__Work to complete__. Report each line of the records below that holds the word "html".

Saved entries
*** Block opens ***
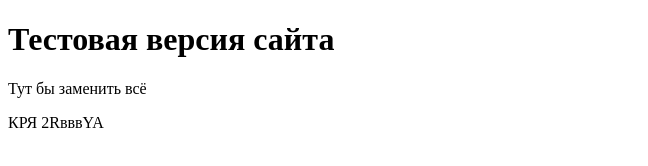
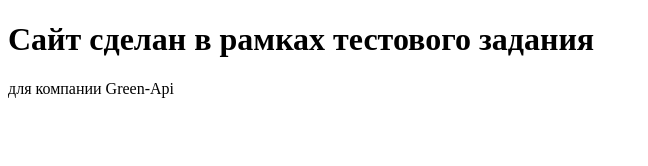
Before and after one commit to WargarTT/JustBlankSite, a plain HTML site: page index.html in a window 1280 px wide. Shown: the whole page, without its empty margins (0-648 px from the left). Drawn offline with Linux system fonts and the light colour scheme.

Commit message:
Update index.html

```diff
--- a/index.html
+++ b/index.html
@@ -6,8 +6,7 @@
     <title>TEST SITE</title>
 </head>
 <body>
-    <h1>Тестовая версия сайта</h1>
-    <p>Тут бы заменить всё</p>
-    <p>КРЯ 2RвввYA</p>
+    <h1>Сайт сделан в рамках тестового задания</h1>
+    <p>для компании Green-Api</p>
 </body>
 </html>
```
*** Block closes ***
__Response__.
Before and after one commit to WargarTT/JustBlankSite, a plain HTML site: page index.html in a window 1280 px wide. Shown: the whole page, without its empty margins (0-648 px from the left). Drawn offline with Linux system fonts and the light colour scheme.
Update index.html
--- a/index.html
+++ b/index.html
 </html>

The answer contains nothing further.